Dataset records below:

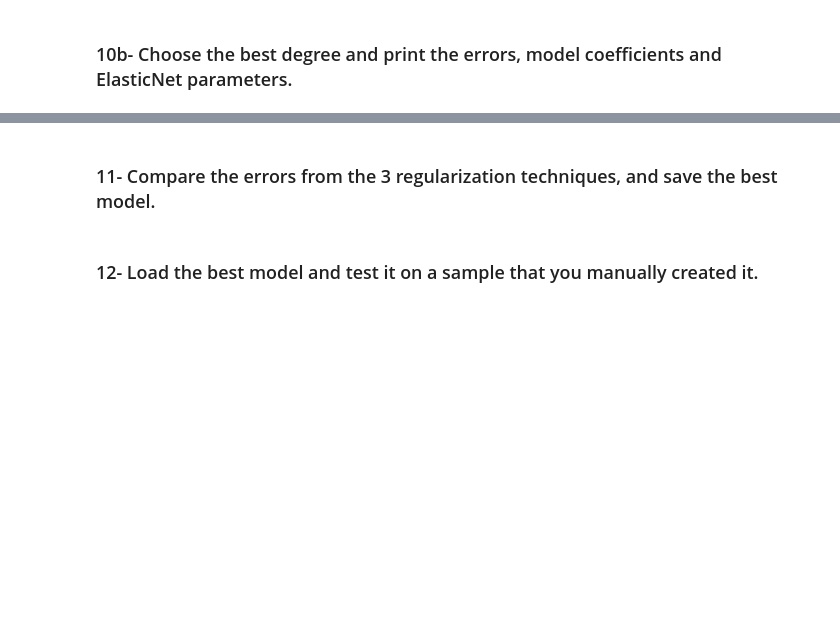
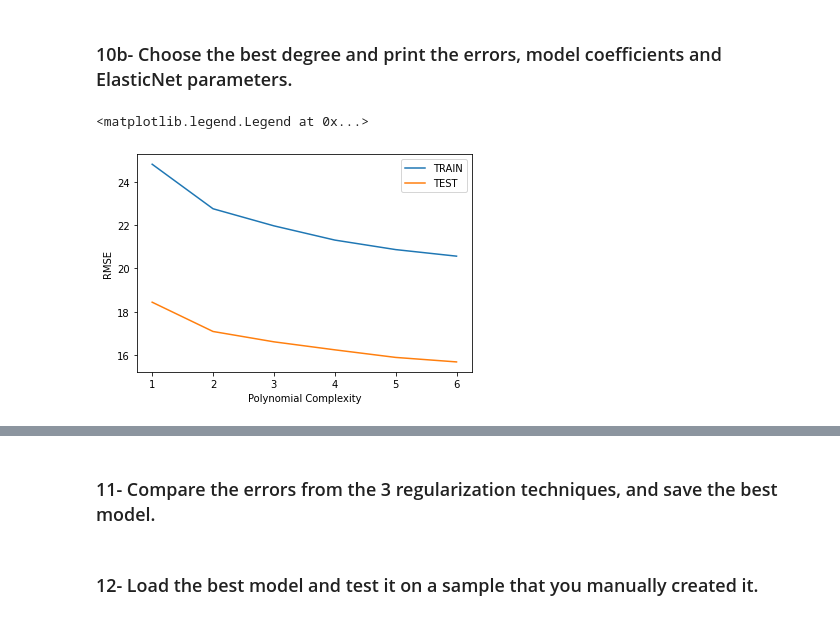
Before and after one commit to allaaamr/ML-Assignment-1, a Jupyter notebook: Assignment1_Polynomial_Regression.ipynb, the cells around one changed output, grey strips where cells are left out. Drawn from its saved outputs; the diff is of its cells as text; code cells hidden in the pictures; blank space fills up the shorter version.

```diff
--- a/Assignment1_Polynomial_Regression.ipynb
+++ b/Assignment1_Polynomial_Regression.ipynb
@@ -217,2 +442,11 @@ for d in range(8,10):
 # %% [markdown]
 ### 10b- Choose the best degree and print the errors, model coefficients and ElasticNet parameters.
+# %%
+plt.plot(range(1,7),en_train_rmse_errors,label='TRAIN')
+plt.plot(range(1,7),en_test_rmse_errors,label='TEST')
+plt.xlabel("Polynomial Complexity")
+plt.ylabel("RMSE")
+plt.legend()
+# %% [output]
+<matplotlib.legend.Legend at 0x...>
+[figure, added]
```
Also changed, not shown: parts of 8 cells of this notebook.
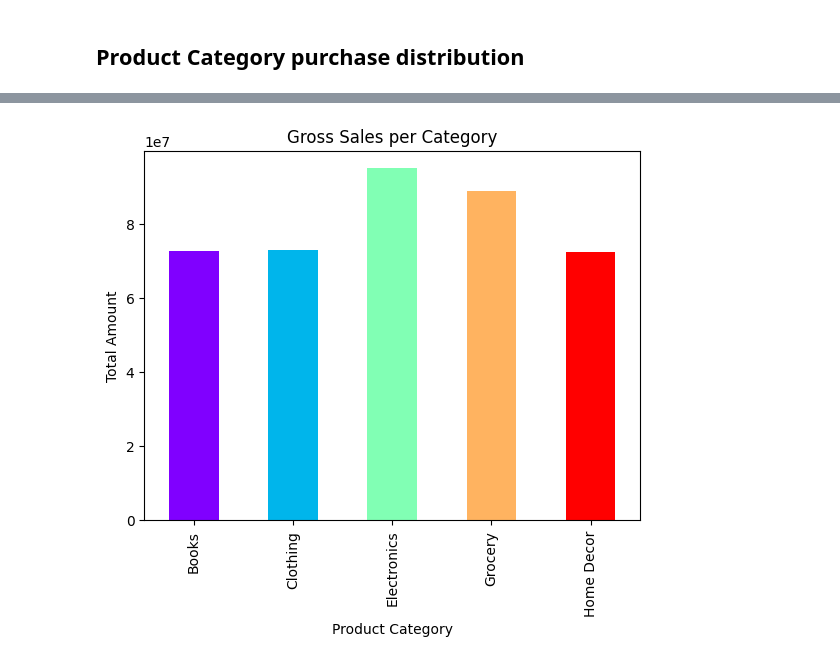
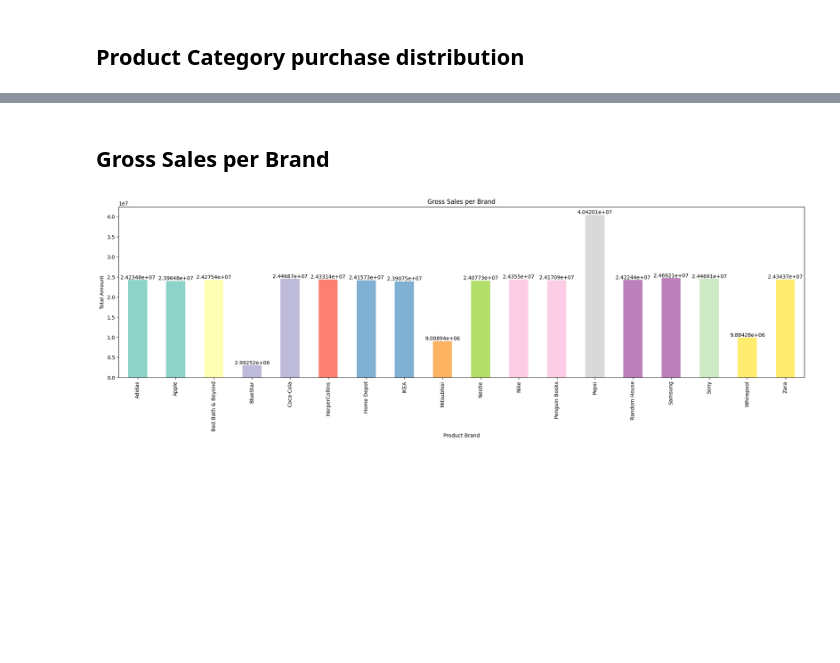
Before and after one commit to JohnnyLiang-OTU/retail_analysis, a Jupyter notebook: main.ipynb, the cells around one changed output, grey strips where cells are left out. Saved outputs shown, nothing was run; the diff lists cells and outputs as text; code cells hidden in the pictures; blank space fills up the shorter version.

Commit message:
More images, analysis, and readme edit

```diff
--- a/main.ipynb
+++ b/main.ipynb
@@ -291,7 +307,9 @@ Name: Total_Amount, dtype: int64
 ## Product Category purchase distribution
 # %%
 product_consumption = df.groupby('Product_Category').size()
-product_consumption.plot(kind='bar', title='Purchases per Category', color=plt.cm.rainbow(np.linspace(0, 1, len(product_consumption))))
+ax = product_consumption.plot(kind='bar', title='Purchases per Category', color=plt.cm.rainbow(np.linspace(0, 1, len(product_consumption))))
+for container in ax.containers:
+    ax.bar_label(container, fmt='%d')
 plt.xlabel('Product Category')
 plt.ylabel('Count')
 plt.xticks(rotation=45)
@@ -300,0 +321,8 @@ plt.show()
+# %%
+product_category_gross_sales = df.groupby('Product_Category')['Total_Amount'].sum()
+ax = product_category_gross_sales.plot(kind='bar', title='Gross Sales per Category', color=plt.cm.rainbow(np.linspace(0, 1, len(product_category_gross_sales))))
+for container in ax.containers:
+    ax.bar_label(container, fmt='%.2f')
+plt.xlabel('Product Category')
+plt.ylabel('Total Amount')
+plt.show()
@@ -312,8 +342,12 @@ plt.show()
+# %% [markdown]
+## Gross Sales per Brand
 # %%
-product_category_gross_sales = df.groupby('Product_Category')['Total_Amount'].sum()
-product_category_gross_sales.plot(kind='bar', title='Gross Sales per Category', color=plt.cm.rainbow(np.linspace(0, 1, len(product_category_gross_sales))))
-plt.xlabel('Product Category')
+brand_gross_sales = df.groupby('Product_Brand')['Total_Amount'].sum()
+ax = brand_gross_sales.plot(kind='bar', title='Gross Sales per Brand', color=plt.cm.Set3(np.linspace(0, 1, len(brand_gross_sales))), figsize=(24, 6))
+for container in ax.containers:
+    ax.bar_label(container)
+plt.xlabel('Product Brand')
 plt.ylabel('Total Amount')
 plt.show()
 # %% [output]
-[figure, old version]
+[figure, new version]
```
Also changed, not shown: parts of 17 cells of this notebook, 8 other files.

End of Dataset records.

• _Activity_
Write the records out again exactly as shown above, keeping no pictures.

• _Reply to the exercise_
Before and after one commit to allaaamr/ML-Assignment-1, a Jupyter notebook: Assignment1_Polynomial_Regression.ipynb, the cells around one changed output, grey strips where cells are left out. Drawn from its saved outputs; the diff is of its cells as text; code cells hidden in the pictures; blank space fills up the shorter version.

```diff
--- a/Assignment1_Polynomial_Regression.ipynb
+++ b/Assignment1_Polynomial_Regression.ipynb
@@ -217,2 +442,11 @@ for d in range(8,10):
 # %% [markdown]
 ### 10b- Choose the best degree and print the errors, model coefficients and ElasticNet parameters.
+# %%
+plt.plot(range(1,7),en_train_rmse_errors,label='TRAIN')
+plt.plot(range(1,7),en_test_rmse_errors,label='TEST')
+plt.xlabel("Polynomial Complexity")
+plt.ylabel("RMSE")
+plt.legend()
+# %% [output]
+<matplotlib.legend.Legend at 0x...>
+[figure, added]
```
Also changed, not shown: parts of 8 cells of this notebook.
Before and after one commit to JohnnyLiang-OTU/retail_analysis, a Jupyter notebook: main.ipynb, the cells around one changed output, grey strips where cells are left out. Saved outputs shown, nothing was run; the diff lists cells and outputs as text; code cells hidden in the pictures; blank space fills up the shorter version.

Commit message:
More images, analysis, and readme edit

```diff
--- a/main.ipynb
+++ b/main.ipynb
@@ -291,7 +307,9 @@ Name: Total_Amount, dtype: int64
 ## Product Category purchase distribution
 # %%
 product_consumption = df.groupby('Product_Category').size()
-product_consumption.plot(kind='bar', title='Purchases per Category', color=plt.cm.rainbow(np.linspace(0, 1, len(product_consumption))))
+ax = product_consumption.plot(kind='bar', title='Purchases per Category', color=plt.cm.rainbow(np.linspace(0, 1, len(product_consumption))))
+for container in ax.containers:
+    ax.bar_label(container, fmt='%d')
 plt.xlabel('Product Category')
 plt.ylabel('Count')
 plt.xticks(rotation=45)
@@ -300,0 +321,8 @@ plt.show()
+# %%
+product_category_gross_sales = df.groupby('Product_Category')['Total_Amount'].sum()
+ax = product_category_gross_sales.plot(kind='bar', title='Gross Sales per Category', color=plt.cm.rainbow(np.linspace(0, 1, len(product_category_gross_sales))))
+for container in ax.containers:
+    ax.bar_label(container, fmt='%.2f')
+plt.xlabel('Product Category')
+plt.ylabel('Total Amount')
+plt.show()
@@ -312,8 +342,12 @@ plt.show()
+# %% [markdown]
+## Gross Sales per Brand
 # %%
-product_category_gross_sales = df.groupby('Product_Category')['Total_Amount'].sum()
-product_category_gross_sales.plot(kind='bar', title='Gross Sales per Category', color=plt.cm.rainbow(np.linspace(0, 1, len(product_category_gross_sales))))
-plt.xlabel('Product Category')
+brand_gross_sales = df.groupby('Product_Brand')['Total_Amount'].sum()
+ax = brand_gross_sales.plot(kind='bar', title='Gross Sales per Brand', color=plt.cm.Set3(np.linspace(0, 1, len(brand_gross_sales))), figsize=(24, 6))
+for container in ax.containers:
+    ax.bar_label(container)
+plt.xlabel('Product Brand')
 plt.ylabel('Total Amount')
 plt.show()
 # %% [output]
-[figure, old version]
+[figure, new version]
```
Also changed, not shown: parts of 17 cells of this notebook, 8 other files.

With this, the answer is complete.